▼
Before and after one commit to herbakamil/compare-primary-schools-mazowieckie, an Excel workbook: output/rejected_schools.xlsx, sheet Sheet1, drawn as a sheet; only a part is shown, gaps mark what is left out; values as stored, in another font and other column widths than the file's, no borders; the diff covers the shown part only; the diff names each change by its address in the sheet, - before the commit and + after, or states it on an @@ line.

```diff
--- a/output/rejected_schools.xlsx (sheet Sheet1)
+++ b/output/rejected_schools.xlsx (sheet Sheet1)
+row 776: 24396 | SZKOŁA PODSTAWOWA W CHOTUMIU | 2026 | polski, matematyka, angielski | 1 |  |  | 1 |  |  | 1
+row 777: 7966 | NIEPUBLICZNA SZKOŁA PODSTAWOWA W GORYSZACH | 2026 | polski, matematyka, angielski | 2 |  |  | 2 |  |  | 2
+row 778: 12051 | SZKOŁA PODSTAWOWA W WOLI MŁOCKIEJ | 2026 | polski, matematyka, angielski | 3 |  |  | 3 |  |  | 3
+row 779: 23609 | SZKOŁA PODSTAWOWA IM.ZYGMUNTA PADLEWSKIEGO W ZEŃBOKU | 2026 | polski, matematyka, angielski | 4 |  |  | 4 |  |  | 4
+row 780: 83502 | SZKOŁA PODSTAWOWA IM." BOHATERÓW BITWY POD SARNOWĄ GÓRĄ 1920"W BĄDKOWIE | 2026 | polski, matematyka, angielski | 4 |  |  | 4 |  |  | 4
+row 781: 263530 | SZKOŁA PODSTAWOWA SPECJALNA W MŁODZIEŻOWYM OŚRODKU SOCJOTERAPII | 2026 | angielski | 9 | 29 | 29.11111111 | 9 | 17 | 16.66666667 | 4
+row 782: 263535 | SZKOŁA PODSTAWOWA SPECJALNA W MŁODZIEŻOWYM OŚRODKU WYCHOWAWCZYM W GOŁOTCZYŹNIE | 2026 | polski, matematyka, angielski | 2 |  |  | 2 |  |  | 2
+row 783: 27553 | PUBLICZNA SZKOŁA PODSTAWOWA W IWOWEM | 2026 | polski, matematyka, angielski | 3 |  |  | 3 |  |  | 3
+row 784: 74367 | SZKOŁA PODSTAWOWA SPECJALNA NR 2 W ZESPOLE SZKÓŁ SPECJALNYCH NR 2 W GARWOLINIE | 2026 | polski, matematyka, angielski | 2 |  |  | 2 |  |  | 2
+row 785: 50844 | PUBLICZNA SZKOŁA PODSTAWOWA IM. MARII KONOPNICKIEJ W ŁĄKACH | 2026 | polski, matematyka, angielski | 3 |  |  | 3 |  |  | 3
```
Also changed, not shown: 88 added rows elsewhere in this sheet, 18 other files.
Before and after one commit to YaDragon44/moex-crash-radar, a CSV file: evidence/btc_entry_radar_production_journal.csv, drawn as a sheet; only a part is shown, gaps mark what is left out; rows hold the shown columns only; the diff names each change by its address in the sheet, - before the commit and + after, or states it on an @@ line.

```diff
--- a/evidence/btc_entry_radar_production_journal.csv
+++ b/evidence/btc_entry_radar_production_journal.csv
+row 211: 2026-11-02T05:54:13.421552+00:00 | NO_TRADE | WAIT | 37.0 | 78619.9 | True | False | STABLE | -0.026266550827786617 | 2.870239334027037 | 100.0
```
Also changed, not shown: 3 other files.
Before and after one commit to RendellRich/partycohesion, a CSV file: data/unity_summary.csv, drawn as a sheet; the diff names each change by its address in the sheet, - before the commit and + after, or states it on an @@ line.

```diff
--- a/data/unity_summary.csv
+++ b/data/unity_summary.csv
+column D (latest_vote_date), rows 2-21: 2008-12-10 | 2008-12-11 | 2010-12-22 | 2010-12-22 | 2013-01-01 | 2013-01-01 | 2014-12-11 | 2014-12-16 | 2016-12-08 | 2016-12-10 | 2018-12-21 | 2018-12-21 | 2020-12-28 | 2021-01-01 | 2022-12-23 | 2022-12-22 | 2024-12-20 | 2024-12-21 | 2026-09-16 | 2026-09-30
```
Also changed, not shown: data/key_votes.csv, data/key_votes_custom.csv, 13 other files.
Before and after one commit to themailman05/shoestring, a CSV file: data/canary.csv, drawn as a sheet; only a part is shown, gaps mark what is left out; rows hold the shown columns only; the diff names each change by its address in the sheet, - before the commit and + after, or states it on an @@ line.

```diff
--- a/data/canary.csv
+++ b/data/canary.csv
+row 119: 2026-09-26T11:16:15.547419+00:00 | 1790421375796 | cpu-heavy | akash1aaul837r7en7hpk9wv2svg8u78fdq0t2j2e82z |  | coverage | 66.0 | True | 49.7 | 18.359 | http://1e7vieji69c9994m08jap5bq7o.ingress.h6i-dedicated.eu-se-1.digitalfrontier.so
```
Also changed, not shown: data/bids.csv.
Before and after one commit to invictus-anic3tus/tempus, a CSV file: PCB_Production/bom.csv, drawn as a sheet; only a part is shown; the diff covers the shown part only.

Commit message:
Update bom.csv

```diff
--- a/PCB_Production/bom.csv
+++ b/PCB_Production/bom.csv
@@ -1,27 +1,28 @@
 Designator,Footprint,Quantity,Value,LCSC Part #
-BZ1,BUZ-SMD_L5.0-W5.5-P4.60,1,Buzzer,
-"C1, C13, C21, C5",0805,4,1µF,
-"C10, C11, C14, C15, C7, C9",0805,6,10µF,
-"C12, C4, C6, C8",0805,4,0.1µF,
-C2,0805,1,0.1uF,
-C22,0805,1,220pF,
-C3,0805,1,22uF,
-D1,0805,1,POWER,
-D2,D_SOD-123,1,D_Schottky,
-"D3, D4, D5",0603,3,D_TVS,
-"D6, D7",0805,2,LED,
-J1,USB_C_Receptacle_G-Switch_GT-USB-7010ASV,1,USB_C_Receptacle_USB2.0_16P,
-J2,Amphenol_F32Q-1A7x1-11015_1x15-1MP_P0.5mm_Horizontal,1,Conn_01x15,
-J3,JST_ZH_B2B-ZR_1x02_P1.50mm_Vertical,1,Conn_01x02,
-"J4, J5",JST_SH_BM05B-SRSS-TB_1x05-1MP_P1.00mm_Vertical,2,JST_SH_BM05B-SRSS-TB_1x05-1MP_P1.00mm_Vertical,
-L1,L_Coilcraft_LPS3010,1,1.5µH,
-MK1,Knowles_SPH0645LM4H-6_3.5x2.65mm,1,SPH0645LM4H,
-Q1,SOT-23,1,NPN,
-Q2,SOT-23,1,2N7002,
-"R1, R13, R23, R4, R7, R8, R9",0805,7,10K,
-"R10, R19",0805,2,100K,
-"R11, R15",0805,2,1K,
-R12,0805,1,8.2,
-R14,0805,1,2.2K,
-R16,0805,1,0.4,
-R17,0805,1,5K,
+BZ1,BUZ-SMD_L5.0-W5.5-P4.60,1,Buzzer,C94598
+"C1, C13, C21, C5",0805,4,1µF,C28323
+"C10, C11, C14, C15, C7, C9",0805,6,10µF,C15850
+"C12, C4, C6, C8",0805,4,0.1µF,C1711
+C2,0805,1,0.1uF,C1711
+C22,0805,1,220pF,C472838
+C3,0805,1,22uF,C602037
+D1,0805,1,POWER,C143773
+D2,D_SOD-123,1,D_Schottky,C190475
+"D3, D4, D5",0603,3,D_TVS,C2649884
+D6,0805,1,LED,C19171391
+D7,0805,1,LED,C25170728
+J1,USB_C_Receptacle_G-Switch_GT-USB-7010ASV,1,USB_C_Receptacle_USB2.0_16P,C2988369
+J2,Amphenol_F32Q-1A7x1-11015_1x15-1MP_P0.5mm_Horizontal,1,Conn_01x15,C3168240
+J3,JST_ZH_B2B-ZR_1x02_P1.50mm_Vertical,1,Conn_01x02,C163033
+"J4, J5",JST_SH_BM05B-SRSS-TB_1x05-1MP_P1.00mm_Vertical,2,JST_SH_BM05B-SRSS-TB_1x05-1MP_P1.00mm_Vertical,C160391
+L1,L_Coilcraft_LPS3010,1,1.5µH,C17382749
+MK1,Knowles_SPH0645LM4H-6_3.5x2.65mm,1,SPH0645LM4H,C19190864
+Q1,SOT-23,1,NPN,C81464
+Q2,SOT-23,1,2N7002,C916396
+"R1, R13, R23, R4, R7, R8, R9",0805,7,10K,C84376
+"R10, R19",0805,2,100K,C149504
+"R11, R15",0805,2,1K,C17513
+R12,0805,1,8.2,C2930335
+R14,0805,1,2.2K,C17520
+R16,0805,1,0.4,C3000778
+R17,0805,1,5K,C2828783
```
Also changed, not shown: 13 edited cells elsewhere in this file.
▲
Exact duplication is required for the lines above, from the line that contains "Before and after one commit to RendellRich/partycohesion, a" to the line that contains "Also changed, not shown: data/bids.csv.", inclusive; omit all others.

Output of the task:
Before and after one commit to RendellRich/partycohesion, a CSV file: data/unity_summary.csv, drawn as a sheet; the diff names each change by its address in the sheet, - before the commit and + after, or states it on an @@ line.

```diff
--- a/data/unity_summary.csv
+++ b/data/unity_summary.csv
+column D (latest_vote_date), rows 2-21: 2008-12-10 | 2008-12-11 | 2010-12-22 | 2010-12-22 | 2013-01-01 | 2013-01-01 | 2014-12-11 | 2014-12-16 | 2016-12-08 | 2016-12-10 | 2018-12-21 | 2018-12-21 | 2020-12-28 | 2021-01-01 | 2022-12-23 | 2022-12-22 | 2024-12-20 | 2024-12-21 | 2026-09-16 | 2026-09-30
```
Also changed, not shown: data/key_votes.csv, data/key_votes_custom.csv, 13 other files.
Before and after one commit to themailman05/shoestring, a CSV file: data/canary.csv, drawn as a sheet; only a part is shown, gaps mark what is left out; rows hold the shown columns only; the diff names each change by its address in the sheet, - before the commit and + after, or states it on an @@ line.

```diff
--- a/data/canary.csv
+++ b/data/canary.csv
+row 119: 2026-09-26T11:16:15.547419+00:00 | 1790421375796 | cpu-heavy | akash1aaul837r7en7hpk9wv2svg8u78fdq0t2j2e82z |  | coverage | 66.0 | True | 49.7 | 18.359 | http://1e7vieji69c9994m08jap5bq7o.ingress.h6i-dedicated.eu-se-1.digitalfrontier.so
```
Also changed, not shown: data/bids.csv.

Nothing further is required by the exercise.